The FT4250 crusher from KPI-JCI and Astec Mobile Screens earned an A at Bowling Green State University this summer. Holland, Ohio-based Klumm Bros. Excavating & Demolition used the FT4250 from Columbus Equipment Company specifically to crush debris on the Harshman Quadrangle residence hall demolition project that ran through July.
The machine offered several advantages for this project, including mobility, noted Bob Klumm, president. The company owns portable crushers with rubber tires, but they wanted a track unit for the BGSU project. “Where the FT4250 has an advantage is that you can easily move it in minutes, versus a half day of teardown and reassembly for a wheeled machine,” he said. “This was a time-sensitive project. The goal was to complete it over summer break when there are fewer students on campus.”
“The FT4250 also has an excellent dust suppression system,” Klumm said. “Keeping the dust minimized was of utmost importance to everyone involved,” since Harshman Quadrangle is in the middle of campus.
Known for its unusual design—four wings coming off a circular building in the center—Harshman was erected more than 50 years ago. The 230,000 square-foot residence hall housed around 600 students.

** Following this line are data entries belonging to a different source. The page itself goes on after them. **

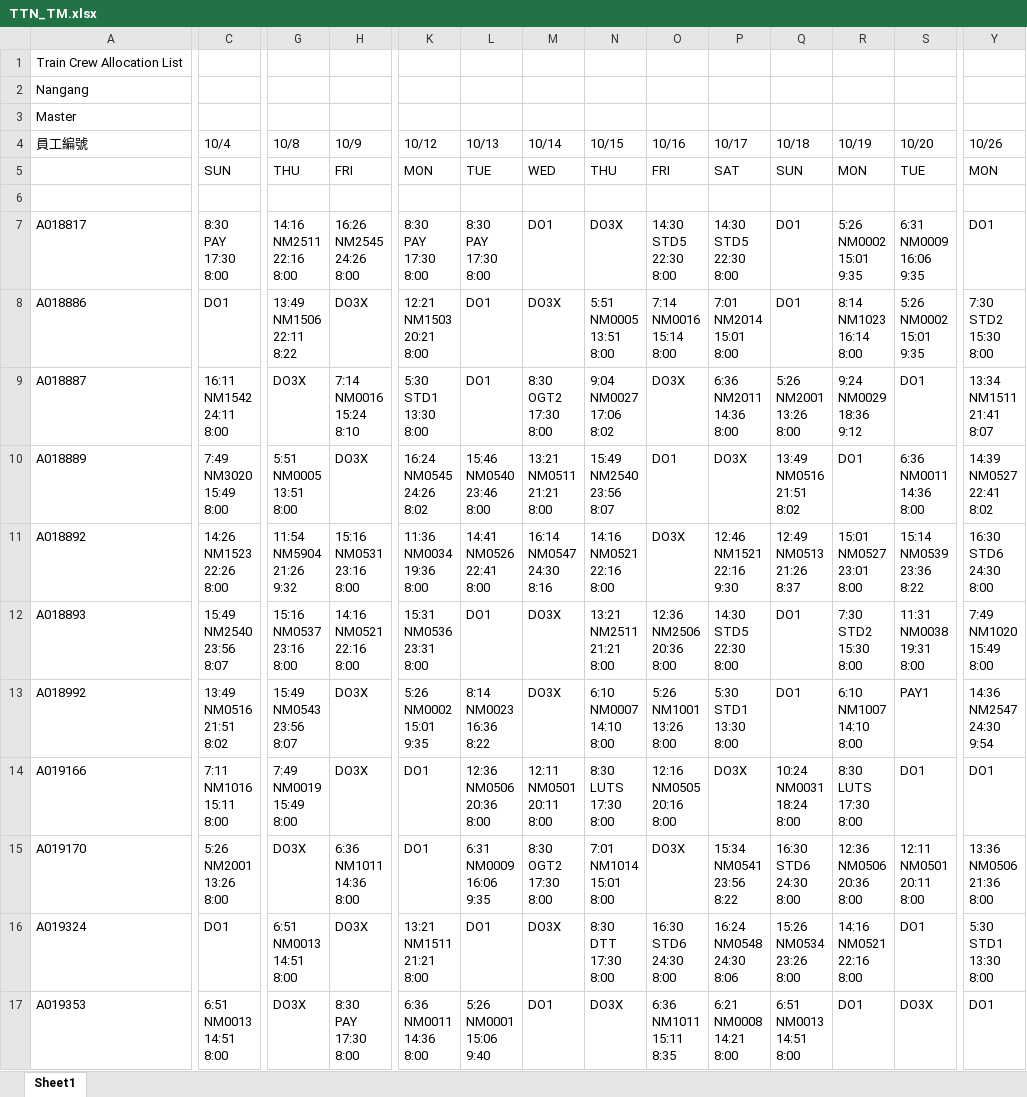
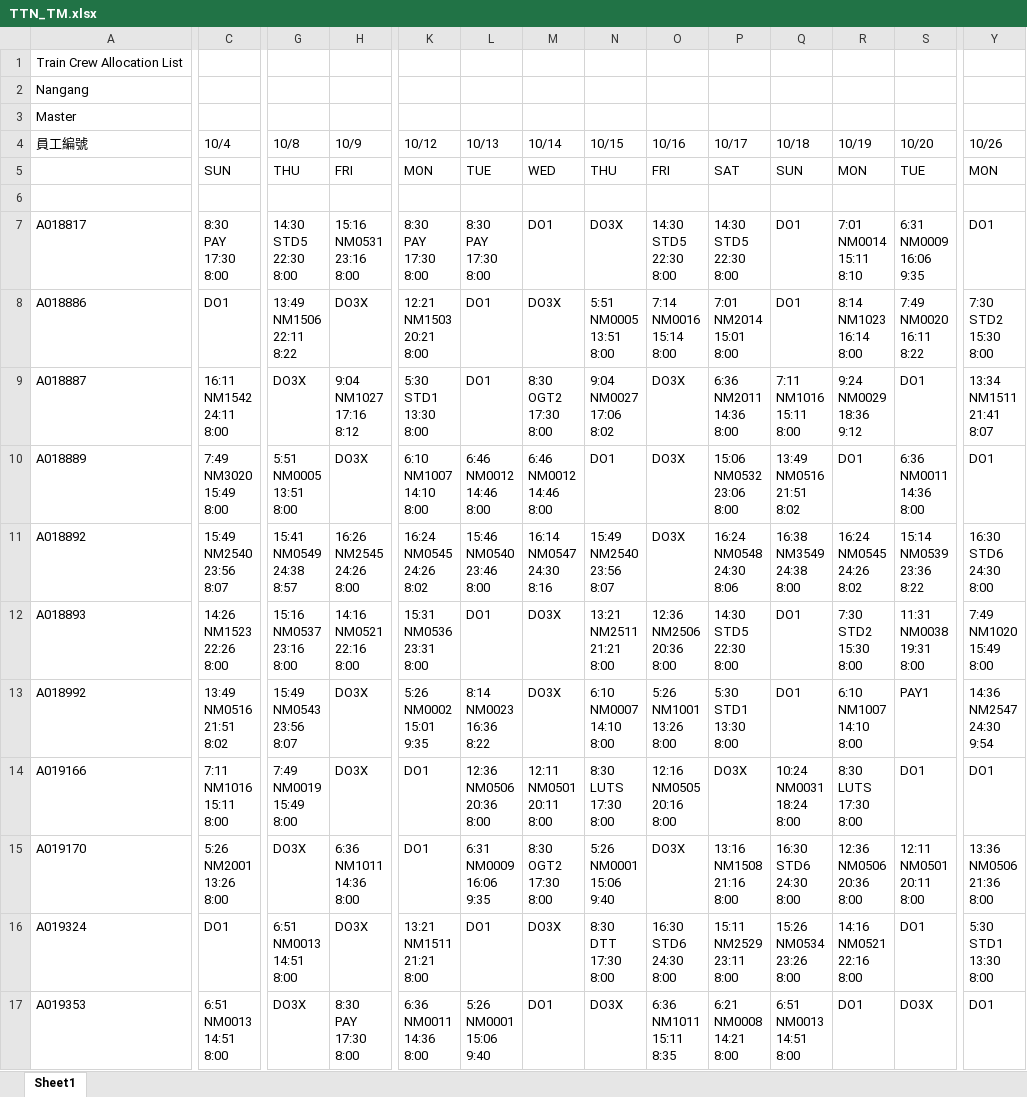
Before and after one commit to leooel911/TTN-duty, an Excel workbook: data/TTN/最新版班表/TTN_TM.xlsx, sheet Sheet1, drawn as a sheet; only a part is shown, gaps mark what is left out; values as stored, in another font and other column widths than the file's, no cell formats; ↵ is a line break in a cell; the diff covers the shown part only; the diff names each change by its address in the sheet, - before the commit and + after, or states it on an @@ line.

```diff
--- a/data/TTN/最新版班表/TTN_TM.xlsx (sheet Sheet1)
+++ b/data/TTN/最新版班表/TTN_TM.xlsx (sheet Sheet1)
-G7 (10/8): 14:16 ↵ NM2511 ↵ 22:16 ↵ 8:00
+G7 (10/8): 14:30 ↵ STD5 ↵ 22:30 ↵ 8:00
-H7 (10/9): 16:26 ↵ NM2545 ↵ 24:26 ↵ 8:00
+H7 (10/9): 15:16 ↵ NM0531 ↵ 23:16 ↵ 8:00
-R7 (10/19): 5:26 ↵ NM0002 ↵ 15:01 ↵ 9:35
+R7 (10/19): 7:01 ↵ NM0014 ↵ 15:11 ↵ 8:10
-S8 (10/20): 5:26 ↵ NM0002 ↵ 15:01 ↵ 9:35
+S8 (10/20): 7:49 ↵ NM0020 ↵ 16:11 ↵ 8:22
-H9 (10/9): 7:14 ↵ NM0016 ↵ 15:24 ↵ 8:10
+H9 (10/9): 9:04 ↵ NM1027 ↵ 17:16 ↵ 8:12
-Q9 (10/18): 5:26 ↵ NM2001 ↵ 13:26 ↵ 8:00
+Q9 (10/18): 7:11 ↵ NM1016 ↵ 15:11 ↵ 8:00
-K10 (10/12): 16:24 ↵ NM0545 ↵ 24:26 ↵ 8:02
+K10 (10/12): 6:10 ↵ NM1007 ↵ 14:10 ↵ 8:00
-L10 (10/13): 15:46 ↵ NM0540 ↵ 23:46 ↵ 8:00
+L10 (10/13): 6:46 ↵ NM0012 ↵ 14:46 ↵ 8:00
-M10 (10/14): 13:21 ↵ NM0511 ↵ 21:21 ↵ 8:00
+M10 (10/14): 6:46 ↵ NM0012 ↵ 14:46 ↵ 8:00
-N10 (10/15): 15:49 ↵ NM2540 ↵ 23:56 ↵ 8:07
+N10 (10/15): DO1
-O10 (10/16): DO1
+O10 (10/16): DO3X
-P10 (10/17): DO3X
+P10 (10/17): 15:06 ↵ NM0532 ↵ 23:06 ↵ 8:00
-Y10 (10/26): 14:39 ↵ NM0527 ↵ 22:41 ↵ 8:02
+Y10 (10/26): DO1
-C11 (10/4): 14:26 ↵ NM1523 ↵ 22:26 ↵ 8:00
+C11 (10/4): 15:49 ↵ NM2540 ↵ 23:56 ↵ 8:07
-G11 (10/8): 11:54 ↵ NM5904 ↵ 21:26 ↵ 9:32
+G11 (10/8): 15:41 ↵ NM0549 ↵ 24:38 ↵ 8:57
-H11 (10/9): 15:16 ↵ NM0531 ↵ 23:16 ↵ 8:00
+H11 (10/9): 16:26 ↵ NM2545 ↵ 24:26 ↵ 8:00
-K11 (10/12): 11:36 ↵ NM0034 ↵ 19:36 ↵ 8:00
+K11 (10/12): 16:24 ↵ NM0545 ↵ 24:26 ↵ 8:02
-L11 (10/13): 14:41 ↵ NM0526 ↵ 22:41 ↵ 8:00
+L11 (10/13): 15:46 ↵ NM0540 ↵ 23:46 ↵ 8:00
-N11 (10/15): 14:16 ↵ NM0521 ↵ 22:16 ↵ 8:00
+N11 (10/15): 15:49 ↵ NM2540 ↵ 23:56 ↵ 8:07
-P11 (10/17): 12:46 ↵ NM1521 ↵ 22:16 ↵ 9:30
+P11 (10/17): 16:24 ↵ NM0548 ↵ 24:30 ↵ 8:06
-Q11 (10/18): 12:49 ↵ NM0513 ↵ 21:26 ↵ 8:37
+Q11 (10/18): 16:38 ↵ NM3549 ↵ 24:38 ↵ 8:00
-R11 (10/19): 15:01 ↵ NM0527 ↵ 23:01 ↵ 8:00
+R11 (10/19): 16:24 ↵ NM0545 ↵ 24:26 ↵ 8:02
-C12 (10/4): 15:49 ↵ NM2540 ↵ 23:56 ↵ 8:07
+C12 (10/4): 14:26 ↵ NM1523 ↵ 22:26 ↵ 8:00
-N15 (10/15): 7:01 ↵ NM1014 ↵ 15:01 ↵ 8:00
+N15 (10/15): 5:26 ↵ NM0001 ↵ 15:06 ↵ 9:40
-P15 (10/17): 15:34 ↵ NM0541 ↵ 23:56 ↵ 8:22
+P15 (10/17): 13:16 ↵ NM1508 ↵ 21:16 ↵ 8:00
-P16 (10/17): 16:24 ↵ NM0548 ↵ 24:30 ↵ 8:06
+P16 (10/17): 15:11 ↵ NM2529 ↵ 23:11 ↵ 8:00
```
Also changed, not shown: 128 edited cells elsewhere in this sheet, cell formats, data/TTC/最新版班表/TTC_TA.xlsx, data/TTC/最新版班表/TTC_TM.xlsx, 15 other files.
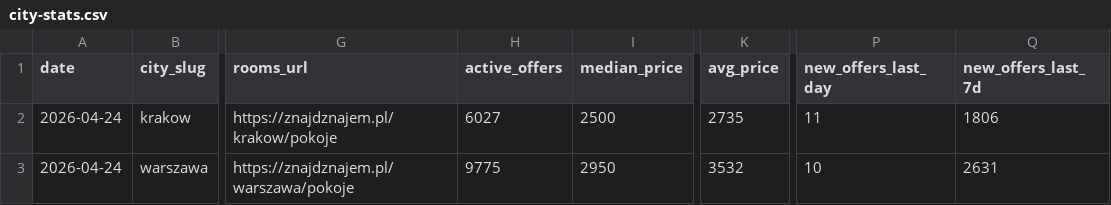
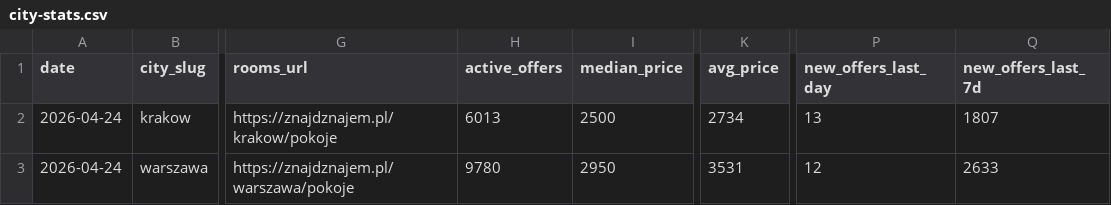
Before and after one commit to Maciek-roboblog/znajdznajem-open-data, a CSV file: data/latest/city-stats.csv, drawn as a sheet; only a part is shown, gaps mark what is left out; the diff names each change by its address in the sheet, - before the commit and + after, or states it on an @@ line.

Commit message:
data: weekly snapshot 2026-W17 + reports for 2026-04

```diff
--- a/data/latest/city-stats.csv
+++ b/data/latest/city-stats.csv
-H2 (active_offers): 6027
+H2 (active_offers): 6013
-K2 (avg_price): 2735
+K2 (avg_price): 2734
-P2 (new_offers_last_day): 11
+P2 (new_offers_last_day): 13
-Q2 (new_offers_last_7d): 1806
+Q2 (new_offers_last_7d): 1807
-H3 (active_offers): 9775
+H3 (active_offers): 9780
-K3 (avg_price): 3532
+K3 (avg_price): 3531
-P3 (new_offers_last_day): 10
+P3 (new_offers_last_day): 12
-Q3 (new_offers_last_7d): 2631
+Q3 (new_offers_last_7d): 2633
```
Also changed, not shown: data/weekly/2026-W17/city-stats.csv, 7 other files.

After being processed through the FT4250, the entire building was crushed into pieces smaller than 2 inches and compacted on site. “The whole dorm was recycled with about 95 percent of the volume used right back in the same place,” Klumm said. The contract called for the site to be backfilled and compacted so it’s ready for a building in the future. For now, the university is using the site as greenspace.
The crushed product had to meet the 2-inch-minus specification, with the machine screening out larger pieces and sending them through the impactor again.
In all, Klumm estimated his crew crushed about 30,000 tons of material in about a month, including brick, asphalt and concrete. The FT4250 performed well on all the materials, including heavily-reinforced concrete, probably the most challenging material for a crusher.
The FT4250 is operated by remote control, rather than at a control panel on the crusher, allowing the excavator operator to stop and start crusher functions without leaving the excavator. Keeping the operator in an air-conditioned cab helps productivity and eliminates the dangers of employees walking around piles of concrete, Klumm noted.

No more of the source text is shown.